Did you know?
Simon’s Town Naval Base was responsible for the care of Napoleon Bonaparte after he was exiled to St Helena island.
The history of Simon’s Town reads like a naval adventure.
Ships of all shapes and sizes – frigates, corvettes, sloops, pirate brigantines and, lately, hi-tech submarines – have docked at Simon’s Town somewhere between 1741 and today. And with them came the legends: battles at sea, pirate booty, encounters in strange lands and sad news of another shipwreck somewhere along the 3 000-odd kilometres of South Africa’s coastline.
As you wander down St George’s Street – also called the Historic Mile – you will pass ancient filigreed buildings from another era. The Historic Mile extends from the railway station to the East Dockyard gates, with intriguing little alleyways leading off it.
Although Simon’s Town was established by the Dutch – and named after governor Simon van der Stel – it was really with the establishment of the Royal Navy Base there in 1806 that the little settlement became such a legendary port of call.
Slip back in time and you could find yourself in the company of a rather dashing young British Naval lieutenant called Horatio Nelson, on shore leave from the HMS Badger, stalking this very street in search of a rowdy pub that served a decent repast.
There are four museums in Simon’s Town, all worth a look.
The Warrior Toy Museum near Jubilee Square (where the statue of beer-drinking Great Dane Able Seaman Just Nuisance stands) displays cars, trains, dolls and lead soldiers fashioned long ago.
The South African Naval Museum has interesting displays about both the Royal Navy and the South African Navy, including a submarine diorama.

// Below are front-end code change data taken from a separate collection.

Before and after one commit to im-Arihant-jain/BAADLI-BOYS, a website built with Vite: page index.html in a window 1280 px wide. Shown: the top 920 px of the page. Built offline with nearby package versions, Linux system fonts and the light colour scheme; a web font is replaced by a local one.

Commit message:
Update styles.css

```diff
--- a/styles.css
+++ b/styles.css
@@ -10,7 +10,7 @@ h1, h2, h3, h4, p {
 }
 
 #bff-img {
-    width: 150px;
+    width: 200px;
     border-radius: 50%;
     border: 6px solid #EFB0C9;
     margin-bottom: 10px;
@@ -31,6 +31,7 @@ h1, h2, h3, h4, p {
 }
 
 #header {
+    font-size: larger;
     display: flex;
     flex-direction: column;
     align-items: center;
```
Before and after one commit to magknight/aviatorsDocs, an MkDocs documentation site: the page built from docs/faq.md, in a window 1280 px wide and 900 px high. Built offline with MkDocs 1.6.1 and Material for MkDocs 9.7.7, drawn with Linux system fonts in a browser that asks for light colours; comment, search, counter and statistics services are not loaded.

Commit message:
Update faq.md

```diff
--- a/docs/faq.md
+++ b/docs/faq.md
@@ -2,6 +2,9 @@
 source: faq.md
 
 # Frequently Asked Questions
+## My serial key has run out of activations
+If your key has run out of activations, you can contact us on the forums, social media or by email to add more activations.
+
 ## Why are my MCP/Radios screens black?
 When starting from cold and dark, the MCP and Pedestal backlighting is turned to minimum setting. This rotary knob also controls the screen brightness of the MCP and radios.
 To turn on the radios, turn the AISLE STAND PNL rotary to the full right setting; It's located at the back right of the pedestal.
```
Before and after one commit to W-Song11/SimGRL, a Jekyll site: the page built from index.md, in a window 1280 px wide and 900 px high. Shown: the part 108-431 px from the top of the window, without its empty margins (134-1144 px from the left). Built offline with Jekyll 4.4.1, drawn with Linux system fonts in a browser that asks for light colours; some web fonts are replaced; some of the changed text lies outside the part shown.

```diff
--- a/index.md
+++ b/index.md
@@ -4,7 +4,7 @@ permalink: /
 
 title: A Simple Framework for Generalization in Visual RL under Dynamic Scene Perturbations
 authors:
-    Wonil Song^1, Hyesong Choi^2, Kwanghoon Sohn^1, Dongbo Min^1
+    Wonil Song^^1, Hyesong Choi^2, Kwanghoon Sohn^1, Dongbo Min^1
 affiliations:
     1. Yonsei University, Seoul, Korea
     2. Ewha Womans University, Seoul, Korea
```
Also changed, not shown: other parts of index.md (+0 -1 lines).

The Heritage Museum chronicles Simon’s Town’s rich Muslim past, while a visit to the Simon’s Town Museum is the best way to lift the historic veil from this fascinating seaside town.